In February 1964, Eugene Carson Blake (1906-1985), Stated Clerk of the United Presbyterian Church in the USA and chairman of the NCCC’s Commission on Religion and Race, presented a proposal for a long term civil rights project in the Mississippi River Delta. Led by Presbyterian minister and executive secretary of the NCCC’s Division of Home Missions, Jon L. Regier, the Delta Ministry of Mississippi became the largest civil rights group in the South despite opposition from the leaders of Mississippi’s predominately white churches. Projects were located throughout Mississippi and included voter registration, education and job training, locating and building houses, distributing food and supplies, and “desegregation tests” of public facilities and schools. In its first year, the DM attracted over 300 volunteers and staff from various denominations.
In 1965, the Delta Ministry played a central role in the organization of the Child Development Group of Mississippi (CDGM), a statewide Head Start program. Mary Holmes Junior College, a Presbyterian school in West Point, Mississippi, received a grant of nearly $1.5 million from the U.S. Government’s Office of Economic Opportunity to administer the program for its first year. It operated 84 centers in 24 counties, enrolled 6,000 children, and employed 1,100 people, mostly local black women.
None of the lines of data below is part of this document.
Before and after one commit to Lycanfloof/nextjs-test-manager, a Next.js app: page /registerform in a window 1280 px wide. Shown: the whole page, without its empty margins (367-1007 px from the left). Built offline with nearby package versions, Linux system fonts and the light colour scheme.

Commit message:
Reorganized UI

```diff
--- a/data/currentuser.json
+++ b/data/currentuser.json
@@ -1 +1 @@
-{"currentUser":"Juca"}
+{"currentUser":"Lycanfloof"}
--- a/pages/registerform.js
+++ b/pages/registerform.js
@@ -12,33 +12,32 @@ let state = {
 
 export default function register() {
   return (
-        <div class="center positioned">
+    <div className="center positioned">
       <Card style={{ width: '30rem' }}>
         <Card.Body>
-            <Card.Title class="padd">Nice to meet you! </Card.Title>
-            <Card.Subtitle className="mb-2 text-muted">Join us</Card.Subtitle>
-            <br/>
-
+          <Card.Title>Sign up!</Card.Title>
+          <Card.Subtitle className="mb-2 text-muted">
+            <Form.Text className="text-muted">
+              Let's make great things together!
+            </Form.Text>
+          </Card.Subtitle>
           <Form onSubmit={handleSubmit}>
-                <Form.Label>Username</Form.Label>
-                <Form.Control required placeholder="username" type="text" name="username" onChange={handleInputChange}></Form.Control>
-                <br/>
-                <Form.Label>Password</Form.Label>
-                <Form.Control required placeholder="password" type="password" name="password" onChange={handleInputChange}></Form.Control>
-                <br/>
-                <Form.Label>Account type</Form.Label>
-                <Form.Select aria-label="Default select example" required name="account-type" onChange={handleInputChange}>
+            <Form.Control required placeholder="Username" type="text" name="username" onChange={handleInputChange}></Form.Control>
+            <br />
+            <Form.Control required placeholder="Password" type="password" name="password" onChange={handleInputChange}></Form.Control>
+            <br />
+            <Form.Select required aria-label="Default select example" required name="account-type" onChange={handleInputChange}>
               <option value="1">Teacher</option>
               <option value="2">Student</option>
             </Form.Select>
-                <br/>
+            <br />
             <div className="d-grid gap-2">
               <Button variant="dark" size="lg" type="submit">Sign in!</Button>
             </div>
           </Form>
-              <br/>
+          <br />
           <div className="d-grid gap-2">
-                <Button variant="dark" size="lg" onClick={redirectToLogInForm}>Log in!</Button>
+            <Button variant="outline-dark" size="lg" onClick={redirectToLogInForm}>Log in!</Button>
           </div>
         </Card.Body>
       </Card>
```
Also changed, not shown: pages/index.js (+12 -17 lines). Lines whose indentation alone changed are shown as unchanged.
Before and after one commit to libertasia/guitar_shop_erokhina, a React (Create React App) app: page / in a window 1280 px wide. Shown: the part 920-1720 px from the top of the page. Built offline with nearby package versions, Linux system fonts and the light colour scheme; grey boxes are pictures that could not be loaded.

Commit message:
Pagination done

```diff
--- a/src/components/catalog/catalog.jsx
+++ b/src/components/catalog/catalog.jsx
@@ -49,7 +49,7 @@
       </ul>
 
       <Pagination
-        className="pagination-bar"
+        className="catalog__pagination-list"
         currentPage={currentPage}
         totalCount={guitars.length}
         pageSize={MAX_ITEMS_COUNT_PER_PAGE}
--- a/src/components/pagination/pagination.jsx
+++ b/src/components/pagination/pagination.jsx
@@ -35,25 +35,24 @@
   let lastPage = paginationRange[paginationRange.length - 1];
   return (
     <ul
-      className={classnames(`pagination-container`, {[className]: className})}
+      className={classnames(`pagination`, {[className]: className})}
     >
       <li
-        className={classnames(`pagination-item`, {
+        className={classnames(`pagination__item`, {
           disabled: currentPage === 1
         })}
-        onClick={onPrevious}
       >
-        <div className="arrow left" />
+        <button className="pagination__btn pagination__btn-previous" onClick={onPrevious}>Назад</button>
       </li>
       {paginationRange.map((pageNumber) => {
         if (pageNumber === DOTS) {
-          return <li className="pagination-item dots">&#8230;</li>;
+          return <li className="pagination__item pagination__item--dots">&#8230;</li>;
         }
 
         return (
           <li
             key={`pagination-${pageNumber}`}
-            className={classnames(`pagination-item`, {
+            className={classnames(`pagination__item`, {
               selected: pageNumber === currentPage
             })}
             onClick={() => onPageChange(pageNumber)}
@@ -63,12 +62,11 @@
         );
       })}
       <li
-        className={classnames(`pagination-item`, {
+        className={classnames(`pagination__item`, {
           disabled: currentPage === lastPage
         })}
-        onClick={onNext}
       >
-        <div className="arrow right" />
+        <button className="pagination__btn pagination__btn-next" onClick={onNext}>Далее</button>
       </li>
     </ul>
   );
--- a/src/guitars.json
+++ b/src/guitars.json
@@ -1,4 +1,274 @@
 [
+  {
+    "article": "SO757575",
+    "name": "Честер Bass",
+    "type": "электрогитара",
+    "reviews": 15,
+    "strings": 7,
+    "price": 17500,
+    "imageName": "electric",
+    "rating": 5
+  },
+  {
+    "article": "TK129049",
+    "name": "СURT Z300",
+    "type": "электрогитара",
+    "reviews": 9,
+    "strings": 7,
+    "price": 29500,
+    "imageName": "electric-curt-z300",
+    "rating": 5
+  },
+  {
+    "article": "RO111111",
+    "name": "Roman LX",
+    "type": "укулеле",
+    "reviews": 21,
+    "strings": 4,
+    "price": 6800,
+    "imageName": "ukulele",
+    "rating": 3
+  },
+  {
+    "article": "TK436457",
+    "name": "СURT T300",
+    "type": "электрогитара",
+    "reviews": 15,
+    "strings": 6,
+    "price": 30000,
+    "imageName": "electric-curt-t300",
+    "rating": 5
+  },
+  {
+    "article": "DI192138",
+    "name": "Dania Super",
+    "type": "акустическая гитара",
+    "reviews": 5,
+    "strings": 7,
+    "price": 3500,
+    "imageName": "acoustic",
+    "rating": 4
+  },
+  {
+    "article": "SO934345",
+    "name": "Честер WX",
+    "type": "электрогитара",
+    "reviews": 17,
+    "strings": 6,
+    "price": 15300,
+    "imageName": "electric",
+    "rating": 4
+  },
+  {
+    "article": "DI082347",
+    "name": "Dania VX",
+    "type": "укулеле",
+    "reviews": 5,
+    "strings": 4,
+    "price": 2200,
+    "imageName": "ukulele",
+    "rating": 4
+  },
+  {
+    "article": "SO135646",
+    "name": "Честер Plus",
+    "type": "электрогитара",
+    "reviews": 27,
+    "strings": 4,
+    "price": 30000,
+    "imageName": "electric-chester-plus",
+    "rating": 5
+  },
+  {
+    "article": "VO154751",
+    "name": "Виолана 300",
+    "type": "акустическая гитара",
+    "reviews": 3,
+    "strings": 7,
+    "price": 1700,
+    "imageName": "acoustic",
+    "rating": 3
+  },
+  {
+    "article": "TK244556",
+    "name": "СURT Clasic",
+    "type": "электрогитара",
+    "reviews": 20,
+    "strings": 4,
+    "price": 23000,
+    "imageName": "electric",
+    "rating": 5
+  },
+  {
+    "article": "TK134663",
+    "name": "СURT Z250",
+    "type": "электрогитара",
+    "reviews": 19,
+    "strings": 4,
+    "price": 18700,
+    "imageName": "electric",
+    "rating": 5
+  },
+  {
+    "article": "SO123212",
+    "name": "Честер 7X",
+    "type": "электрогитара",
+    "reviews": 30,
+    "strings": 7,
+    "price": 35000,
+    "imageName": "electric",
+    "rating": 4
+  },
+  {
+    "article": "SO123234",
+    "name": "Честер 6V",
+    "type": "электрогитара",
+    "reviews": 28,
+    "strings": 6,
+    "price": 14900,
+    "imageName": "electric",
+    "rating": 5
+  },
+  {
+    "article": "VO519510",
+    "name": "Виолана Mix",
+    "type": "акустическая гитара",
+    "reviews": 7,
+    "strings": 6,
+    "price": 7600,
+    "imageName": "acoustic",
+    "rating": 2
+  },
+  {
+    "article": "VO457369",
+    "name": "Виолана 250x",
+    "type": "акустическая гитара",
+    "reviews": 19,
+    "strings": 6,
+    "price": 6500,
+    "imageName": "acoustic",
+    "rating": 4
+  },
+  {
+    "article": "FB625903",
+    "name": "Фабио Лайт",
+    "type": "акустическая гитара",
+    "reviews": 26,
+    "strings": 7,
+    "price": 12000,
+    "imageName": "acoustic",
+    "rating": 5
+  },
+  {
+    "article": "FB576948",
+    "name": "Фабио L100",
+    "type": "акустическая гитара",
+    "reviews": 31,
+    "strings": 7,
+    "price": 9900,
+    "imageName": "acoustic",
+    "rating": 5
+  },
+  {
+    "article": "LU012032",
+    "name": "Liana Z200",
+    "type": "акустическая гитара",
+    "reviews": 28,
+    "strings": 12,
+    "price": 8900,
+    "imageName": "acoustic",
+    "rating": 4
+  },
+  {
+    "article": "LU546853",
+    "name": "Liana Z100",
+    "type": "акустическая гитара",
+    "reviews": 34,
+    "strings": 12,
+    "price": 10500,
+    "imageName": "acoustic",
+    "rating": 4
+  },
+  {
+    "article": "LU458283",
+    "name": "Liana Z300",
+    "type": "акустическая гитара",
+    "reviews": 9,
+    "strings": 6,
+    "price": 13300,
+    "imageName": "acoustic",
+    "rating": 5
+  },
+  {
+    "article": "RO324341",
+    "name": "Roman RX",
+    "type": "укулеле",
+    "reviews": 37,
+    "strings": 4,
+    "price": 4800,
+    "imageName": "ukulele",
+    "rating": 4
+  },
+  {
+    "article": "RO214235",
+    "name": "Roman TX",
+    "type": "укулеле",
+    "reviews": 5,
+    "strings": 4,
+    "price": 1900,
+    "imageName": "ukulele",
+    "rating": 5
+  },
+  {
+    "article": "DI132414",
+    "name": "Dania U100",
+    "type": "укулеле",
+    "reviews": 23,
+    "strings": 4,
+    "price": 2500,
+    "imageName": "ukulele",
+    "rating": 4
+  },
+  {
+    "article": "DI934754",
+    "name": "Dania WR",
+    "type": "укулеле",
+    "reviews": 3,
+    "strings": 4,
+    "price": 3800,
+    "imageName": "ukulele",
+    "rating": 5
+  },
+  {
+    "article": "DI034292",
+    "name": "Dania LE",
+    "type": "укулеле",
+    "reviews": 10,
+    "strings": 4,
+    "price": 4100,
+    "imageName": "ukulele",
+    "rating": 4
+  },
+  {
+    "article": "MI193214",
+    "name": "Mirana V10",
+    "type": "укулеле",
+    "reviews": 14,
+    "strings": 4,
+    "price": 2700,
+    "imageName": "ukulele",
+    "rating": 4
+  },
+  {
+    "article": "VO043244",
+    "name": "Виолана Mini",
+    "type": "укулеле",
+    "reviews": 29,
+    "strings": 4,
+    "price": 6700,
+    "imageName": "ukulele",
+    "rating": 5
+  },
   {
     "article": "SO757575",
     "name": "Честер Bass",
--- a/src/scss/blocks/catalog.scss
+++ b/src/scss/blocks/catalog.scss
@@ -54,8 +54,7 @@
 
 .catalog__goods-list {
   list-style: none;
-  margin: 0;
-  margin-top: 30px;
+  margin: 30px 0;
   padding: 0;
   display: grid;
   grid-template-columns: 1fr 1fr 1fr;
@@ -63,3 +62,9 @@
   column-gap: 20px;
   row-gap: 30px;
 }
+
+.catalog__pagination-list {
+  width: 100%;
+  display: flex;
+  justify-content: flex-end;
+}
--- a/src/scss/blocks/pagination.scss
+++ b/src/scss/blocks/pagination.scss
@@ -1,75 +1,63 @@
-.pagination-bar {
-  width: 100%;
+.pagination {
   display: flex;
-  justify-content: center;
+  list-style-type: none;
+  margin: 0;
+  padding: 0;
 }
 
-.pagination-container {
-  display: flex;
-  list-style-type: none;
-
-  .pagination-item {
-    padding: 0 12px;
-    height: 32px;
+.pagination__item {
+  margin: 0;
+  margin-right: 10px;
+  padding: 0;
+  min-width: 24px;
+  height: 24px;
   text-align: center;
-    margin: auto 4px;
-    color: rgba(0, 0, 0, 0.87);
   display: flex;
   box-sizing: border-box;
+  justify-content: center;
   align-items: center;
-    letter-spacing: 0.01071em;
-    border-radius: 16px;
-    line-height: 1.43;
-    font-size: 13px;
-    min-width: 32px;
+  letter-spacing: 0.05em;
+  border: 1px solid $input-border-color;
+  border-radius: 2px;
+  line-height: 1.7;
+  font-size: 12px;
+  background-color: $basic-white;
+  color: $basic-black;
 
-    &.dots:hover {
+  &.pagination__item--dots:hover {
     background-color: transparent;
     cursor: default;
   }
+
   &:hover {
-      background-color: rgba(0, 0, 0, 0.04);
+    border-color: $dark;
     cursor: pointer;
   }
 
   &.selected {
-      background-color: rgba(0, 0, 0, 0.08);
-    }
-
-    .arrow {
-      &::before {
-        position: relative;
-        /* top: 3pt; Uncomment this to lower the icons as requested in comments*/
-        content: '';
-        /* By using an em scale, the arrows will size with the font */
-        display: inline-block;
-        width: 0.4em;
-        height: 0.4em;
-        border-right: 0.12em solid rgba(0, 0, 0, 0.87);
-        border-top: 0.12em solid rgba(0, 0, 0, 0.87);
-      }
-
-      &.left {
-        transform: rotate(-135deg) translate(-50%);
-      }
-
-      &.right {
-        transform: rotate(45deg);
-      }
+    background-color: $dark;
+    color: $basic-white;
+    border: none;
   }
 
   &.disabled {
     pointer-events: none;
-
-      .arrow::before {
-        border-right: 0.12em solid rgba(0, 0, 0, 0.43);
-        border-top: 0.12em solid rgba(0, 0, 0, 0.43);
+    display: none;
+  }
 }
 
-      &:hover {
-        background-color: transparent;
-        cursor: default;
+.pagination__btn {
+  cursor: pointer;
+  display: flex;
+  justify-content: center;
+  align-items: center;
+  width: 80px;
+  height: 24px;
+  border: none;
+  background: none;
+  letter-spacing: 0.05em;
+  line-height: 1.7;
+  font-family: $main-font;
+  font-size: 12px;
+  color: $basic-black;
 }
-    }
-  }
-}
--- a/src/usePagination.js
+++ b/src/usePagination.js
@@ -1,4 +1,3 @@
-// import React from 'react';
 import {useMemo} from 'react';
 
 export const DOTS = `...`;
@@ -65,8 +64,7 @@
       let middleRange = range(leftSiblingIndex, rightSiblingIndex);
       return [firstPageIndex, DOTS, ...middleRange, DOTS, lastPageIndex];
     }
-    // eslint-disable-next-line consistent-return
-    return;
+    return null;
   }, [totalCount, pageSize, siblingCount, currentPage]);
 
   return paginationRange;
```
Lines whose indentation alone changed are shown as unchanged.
Children received health care, nutritious meals, and educational support.